Mr Nicholson, whose firm Nicholson Engineering, of Bridport, designs and installs church bells worldwide, has been ringing master at Lyme Regis for 33 years. He is very encouraged by the strength and ability of his present team.

“We have 14 or so members and the team is arguably the best we have had in the past 40 years,” he added.

Local fund raising for the refurbishment has already started and a novel sponsored tower trundle along the new promenade at Lyme Regis is planned for May 12.

Writing in the parish magazine, the Vicar, the Rev Jane Skinner, said: “Now is the time to do the big job of the tower.

“Thankfully, the present church warden, Tim Bacon, is prepared to face this challenge.

“Our Mayor, Michaela Ellis, has announced the tower project as her chosen charity.”

Nothing precise is known of them prior to 1770 when a new ring of six bells was cast for the church by Thomas Bilbie of Cullompton. The fourth bell of this ring of six was recast by Thomas Mears of Whitechapel in 1843. This bell carries the somewhat poignant inscription “O Sea Spare Me”, perhaps a reference to the severe erosion of the foreshore and cliffs near the church.

In 1995 the longest peal of Surprise Royal ever attempted on Church bells anywhere in the world was rung at Lyme, consisting of 20,000 changes and taking almost twelve hours to ring.

The ringers meet every Thursday evening at 7.30pm to practice, and the bells are also rung regularly on a Sunday morning at 9.15 am before the 10.00am service.

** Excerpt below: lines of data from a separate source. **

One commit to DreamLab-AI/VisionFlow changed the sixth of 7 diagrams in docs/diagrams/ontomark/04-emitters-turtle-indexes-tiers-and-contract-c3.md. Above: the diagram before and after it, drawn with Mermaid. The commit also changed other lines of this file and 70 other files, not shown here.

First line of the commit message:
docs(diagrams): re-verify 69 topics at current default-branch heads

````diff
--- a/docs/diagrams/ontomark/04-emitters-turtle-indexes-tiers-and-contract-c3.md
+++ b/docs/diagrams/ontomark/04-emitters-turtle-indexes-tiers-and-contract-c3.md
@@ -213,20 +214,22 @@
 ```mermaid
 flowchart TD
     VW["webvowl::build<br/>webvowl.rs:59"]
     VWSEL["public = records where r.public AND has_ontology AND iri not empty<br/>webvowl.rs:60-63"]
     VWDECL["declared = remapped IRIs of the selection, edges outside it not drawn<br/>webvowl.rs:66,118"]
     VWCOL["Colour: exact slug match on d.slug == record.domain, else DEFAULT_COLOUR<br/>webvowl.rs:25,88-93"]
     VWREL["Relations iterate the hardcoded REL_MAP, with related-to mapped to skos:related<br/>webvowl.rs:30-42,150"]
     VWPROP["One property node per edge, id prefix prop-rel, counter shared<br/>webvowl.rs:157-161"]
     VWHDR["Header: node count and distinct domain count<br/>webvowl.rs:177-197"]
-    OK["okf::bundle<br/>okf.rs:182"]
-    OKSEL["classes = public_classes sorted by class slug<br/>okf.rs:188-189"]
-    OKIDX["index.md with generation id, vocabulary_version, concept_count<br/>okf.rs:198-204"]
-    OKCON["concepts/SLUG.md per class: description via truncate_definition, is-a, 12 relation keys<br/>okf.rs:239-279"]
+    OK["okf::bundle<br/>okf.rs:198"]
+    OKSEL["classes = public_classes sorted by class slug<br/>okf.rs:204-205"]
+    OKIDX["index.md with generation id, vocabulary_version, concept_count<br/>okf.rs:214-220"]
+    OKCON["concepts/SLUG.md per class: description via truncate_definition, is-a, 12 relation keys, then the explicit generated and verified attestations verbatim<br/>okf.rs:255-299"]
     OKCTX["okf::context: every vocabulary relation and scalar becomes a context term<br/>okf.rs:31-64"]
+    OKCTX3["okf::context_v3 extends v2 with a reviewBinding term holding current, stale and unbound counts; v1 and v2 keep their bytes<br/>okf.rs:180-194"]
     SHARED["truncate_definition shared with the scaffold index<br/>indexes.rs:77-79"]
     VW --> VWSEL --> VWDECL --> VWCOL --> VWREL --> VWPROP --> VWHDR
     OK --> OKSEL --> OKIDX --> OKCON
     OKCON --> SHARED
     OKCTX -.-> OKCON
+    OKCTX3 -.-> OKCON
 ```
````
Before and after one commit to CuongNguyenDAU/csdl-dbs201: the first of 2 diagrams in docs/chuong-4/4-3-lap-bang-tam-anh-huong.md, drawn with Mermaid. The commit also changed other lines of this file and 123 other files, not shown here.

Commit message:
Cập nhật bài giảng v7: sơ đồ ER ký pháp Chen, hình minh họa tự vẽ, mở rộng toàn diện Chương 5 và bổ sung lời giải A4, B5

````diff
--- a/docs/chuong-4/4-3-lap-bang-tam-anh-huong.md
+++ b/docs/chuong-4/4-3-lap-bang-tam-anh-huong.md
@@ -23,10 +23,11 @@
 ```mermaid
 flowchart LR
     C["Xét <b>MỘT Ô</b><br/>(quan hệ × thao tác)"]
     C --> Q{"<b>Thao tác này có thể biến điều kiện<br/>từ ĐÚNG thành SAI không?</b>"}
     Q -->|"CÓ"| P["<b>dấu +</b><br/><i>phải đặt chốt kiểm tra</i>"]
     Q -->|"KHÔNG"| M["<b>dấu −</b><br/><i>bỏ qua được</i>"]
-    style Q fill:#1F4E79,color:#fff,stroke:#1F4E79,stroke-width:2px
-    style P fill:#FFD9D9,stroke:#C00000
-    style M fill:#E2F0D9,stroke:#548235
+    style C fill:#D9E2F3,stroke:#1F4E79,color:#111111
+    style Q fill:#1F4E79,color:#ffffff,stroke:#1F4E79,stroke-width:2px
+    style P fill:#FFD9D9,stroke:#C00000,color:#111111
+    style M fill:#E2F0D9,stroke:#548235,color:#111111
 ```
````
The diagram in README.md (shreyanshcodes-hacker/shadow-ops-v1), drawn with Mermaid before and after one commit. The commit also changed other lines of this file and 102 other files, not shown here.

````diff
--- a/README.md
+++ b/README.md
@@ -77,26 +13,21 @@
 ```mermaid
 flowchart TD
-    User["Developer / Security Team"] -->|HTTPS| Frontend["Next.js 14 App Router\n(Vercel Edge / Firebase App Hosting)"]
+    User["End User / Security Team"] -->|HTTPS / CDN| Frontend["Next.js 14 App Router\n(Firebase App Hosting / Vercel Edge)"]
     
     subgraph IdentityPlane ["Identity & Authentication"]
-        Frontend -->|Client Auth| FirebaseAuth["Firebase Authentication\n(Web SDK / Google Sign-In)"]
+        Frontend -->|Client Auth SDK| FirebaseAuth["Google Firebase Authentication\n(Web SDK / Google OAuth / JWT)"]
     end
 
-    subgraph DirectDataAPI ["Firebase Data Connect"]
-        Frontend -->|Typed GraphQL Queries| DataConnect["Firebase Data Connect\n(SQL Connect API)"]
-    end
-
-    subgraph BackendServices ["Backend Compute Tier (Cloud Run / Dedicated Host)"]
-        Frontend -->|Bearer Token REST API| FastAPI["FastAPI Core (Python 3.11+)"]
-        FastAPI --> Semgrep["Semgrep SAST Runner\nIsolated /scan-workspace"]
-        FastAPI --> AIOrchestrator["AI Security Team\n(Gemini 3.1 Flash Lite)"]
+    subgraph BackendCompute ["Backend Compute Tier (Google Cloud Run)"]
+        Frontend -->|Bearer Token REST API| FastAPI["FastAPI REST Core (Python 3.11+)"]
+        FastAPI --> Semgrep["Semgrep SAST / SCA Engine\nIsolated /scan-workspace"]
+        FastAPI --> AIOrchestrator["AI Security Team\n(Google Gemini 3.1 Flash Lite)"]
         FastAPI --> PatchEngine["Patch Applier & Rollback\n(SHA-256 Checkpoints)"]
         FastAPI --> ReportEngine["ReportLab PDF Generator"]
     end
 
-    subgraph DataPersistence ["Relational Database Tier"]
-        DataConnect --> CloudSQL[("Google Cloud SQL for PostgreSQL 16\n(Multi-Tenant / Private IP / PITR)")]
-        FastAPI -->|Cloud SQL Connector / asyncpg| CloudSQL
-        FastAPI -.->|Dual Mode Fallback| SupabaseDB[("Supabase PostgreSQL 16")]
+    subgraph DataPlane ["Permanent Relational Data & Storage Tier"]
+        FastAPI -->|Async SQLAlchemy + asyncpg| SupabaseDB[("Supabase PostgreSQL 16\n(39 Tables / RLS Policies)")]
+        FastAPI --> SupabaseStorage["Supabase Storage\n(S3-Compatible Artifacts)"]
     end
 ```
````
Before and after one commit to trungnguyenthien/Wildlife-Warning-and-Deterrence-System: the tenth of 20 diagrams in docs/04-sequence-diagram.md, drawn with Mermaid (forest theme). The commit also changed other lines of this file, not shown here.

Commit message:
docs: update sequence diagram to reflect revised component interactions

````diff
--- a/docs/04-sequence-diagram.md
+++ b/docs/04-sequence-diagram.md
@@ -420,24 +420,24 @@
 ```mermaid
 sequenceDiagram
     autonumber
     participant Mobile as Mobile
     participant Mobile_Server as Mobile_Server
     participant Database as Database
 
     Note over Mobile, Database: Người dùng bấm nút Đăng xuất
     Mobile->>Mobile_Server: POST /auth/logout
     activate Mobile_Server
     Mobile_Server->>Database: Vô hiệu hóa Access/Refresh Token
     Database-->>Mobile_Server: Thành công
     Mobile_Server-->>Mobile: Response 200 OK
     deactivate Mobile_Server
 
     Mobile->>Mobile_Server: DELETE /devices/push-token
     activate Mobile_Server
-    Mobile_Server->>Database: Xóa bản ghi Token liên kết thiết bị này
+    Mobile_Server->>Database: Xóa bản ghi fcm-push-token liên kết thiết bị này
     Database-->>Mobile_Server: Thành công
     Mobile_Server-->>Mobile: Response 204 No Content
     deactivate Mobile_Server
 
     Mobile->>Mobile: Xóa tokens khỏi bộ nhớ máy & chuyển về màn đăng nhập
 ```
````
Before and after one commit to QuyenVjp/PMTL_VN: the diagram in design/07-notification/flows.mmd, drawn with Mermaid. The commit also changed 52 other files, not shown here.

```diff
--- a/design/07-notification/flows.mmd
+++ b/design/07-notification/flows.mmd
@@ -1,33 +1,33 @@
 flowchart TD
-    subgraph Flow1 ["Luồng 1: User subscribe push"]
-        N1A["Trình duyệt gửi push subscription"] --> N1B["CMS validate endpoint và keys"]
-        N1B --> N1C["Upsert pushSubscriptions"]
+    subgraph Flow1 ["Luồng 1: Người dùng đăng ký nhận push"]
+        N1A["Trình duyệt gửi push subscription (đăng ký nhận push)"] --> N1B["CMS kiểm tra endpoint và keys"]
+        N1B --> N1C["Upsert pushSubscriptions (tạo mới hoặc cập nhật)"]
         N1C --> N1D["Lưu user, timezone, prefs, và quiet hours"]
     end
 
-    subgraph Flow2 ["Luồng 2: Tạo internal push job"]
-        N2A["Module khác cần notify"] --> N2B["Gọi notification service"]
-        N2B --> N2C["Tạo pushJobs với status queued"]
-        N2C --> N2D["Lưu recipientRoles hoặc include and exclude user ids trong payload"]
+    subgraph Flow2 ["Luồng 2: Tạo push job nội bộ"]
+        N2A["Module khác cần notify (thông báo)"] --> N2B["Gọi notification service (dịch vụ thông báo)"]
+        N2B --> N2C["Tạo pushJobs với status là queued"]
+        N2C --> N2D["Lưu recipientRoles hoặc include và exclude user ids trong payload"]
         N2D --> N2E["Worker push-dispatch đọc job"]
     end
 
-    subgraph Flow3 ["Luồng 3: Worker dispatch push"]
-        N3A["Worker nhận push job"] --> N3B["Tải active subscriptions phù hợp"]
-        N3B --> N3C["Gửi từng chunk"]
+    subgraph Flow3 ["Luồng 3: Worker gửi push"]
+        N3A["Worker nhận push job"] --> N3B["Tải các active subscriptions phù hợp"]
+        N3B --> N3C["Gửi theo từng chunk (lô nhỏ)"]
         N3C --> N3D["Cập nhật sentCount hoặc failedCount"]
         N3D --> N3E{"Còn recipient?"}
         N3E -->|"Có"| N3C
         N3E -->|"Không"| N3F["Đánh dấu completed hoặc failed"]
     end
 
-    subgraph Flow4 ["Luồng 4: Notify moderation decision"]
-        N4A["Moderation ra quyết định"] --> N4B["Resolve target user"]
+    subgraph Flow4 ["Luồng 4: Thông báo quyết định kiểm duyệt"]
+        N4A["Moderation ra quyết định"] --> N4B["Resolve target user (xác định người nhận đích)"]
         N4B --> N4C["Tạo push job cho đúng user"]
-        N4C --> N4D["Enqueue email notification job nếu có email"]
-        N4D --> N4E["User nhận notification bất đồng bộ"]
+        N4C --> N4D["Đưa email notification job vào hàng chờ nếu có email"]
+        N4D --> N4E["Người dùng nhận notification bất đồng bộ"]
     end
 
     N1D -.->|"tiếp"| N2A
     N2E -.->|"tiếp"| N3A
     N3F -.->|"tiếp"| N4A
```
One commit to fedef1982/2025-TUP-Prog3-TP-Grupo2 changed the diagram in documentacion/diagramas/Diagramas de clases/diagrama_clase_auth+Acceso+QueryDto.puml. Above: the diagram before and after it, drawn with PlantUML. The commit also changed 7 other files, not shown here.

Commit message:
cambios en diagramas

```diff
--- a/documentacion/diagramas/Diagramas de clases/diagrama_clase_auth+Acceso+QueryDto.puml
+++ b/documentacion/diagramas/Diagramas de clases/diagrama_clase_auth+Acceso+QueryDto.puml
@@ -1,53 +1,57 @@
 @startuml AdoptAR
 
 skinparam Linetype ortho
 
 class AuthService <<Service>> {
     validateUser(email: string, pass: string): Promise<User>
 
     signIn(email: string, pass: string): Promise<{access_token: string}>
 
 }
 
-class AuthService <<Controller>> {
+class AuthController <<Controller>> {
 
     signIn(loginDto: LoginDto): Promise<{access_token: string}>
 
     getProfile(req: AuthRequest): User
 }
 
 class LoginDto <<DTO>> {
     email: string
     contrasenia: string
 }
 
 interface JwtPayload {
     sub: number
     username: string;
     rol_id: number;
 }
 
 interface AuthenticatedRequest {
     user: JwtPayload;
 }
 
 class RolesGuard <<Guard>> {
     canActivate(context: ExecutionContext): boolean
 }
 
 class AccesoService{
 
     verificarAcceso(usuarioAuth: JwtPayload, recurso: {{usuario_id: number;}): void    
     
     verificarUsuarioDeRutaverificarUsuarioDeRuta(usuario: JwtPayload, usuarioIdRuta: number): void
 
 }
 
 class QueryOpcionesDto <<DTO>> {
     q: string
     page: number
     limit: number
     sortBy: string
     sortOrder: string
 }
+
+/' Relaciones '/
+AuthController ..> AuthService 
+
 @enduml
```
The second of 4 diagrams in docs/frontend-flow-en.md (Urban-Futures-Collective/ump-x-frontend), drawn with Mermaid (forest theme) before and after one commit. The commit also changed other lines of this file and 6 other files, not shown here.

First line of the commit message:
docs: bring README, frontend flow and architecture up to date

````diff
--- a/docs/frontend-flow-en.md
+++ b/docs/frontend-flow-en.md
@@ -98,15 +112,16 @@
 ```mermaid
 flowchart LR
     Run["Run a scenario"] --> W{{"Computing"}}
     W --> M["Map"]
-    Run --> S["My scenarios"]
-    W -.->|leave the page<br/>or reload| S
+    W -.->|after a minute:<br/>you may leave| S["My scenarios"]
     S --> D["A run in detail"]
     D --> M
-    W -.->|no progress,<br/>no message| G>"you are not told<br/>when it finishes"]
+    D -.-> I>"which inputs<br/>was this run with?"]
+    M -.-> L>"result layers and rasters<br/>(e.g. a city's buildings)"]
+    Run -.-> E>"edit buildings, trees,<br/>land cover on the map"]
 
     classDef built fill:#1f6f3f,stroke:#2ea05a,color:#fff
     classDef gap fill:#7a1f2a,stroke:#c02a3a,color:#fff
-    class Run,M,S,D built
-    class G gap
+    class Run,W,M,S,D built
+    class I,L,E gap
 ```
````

Beginners and visitors are welcome to attend. For more details contact Linda Nicholson by calling 01297 445865.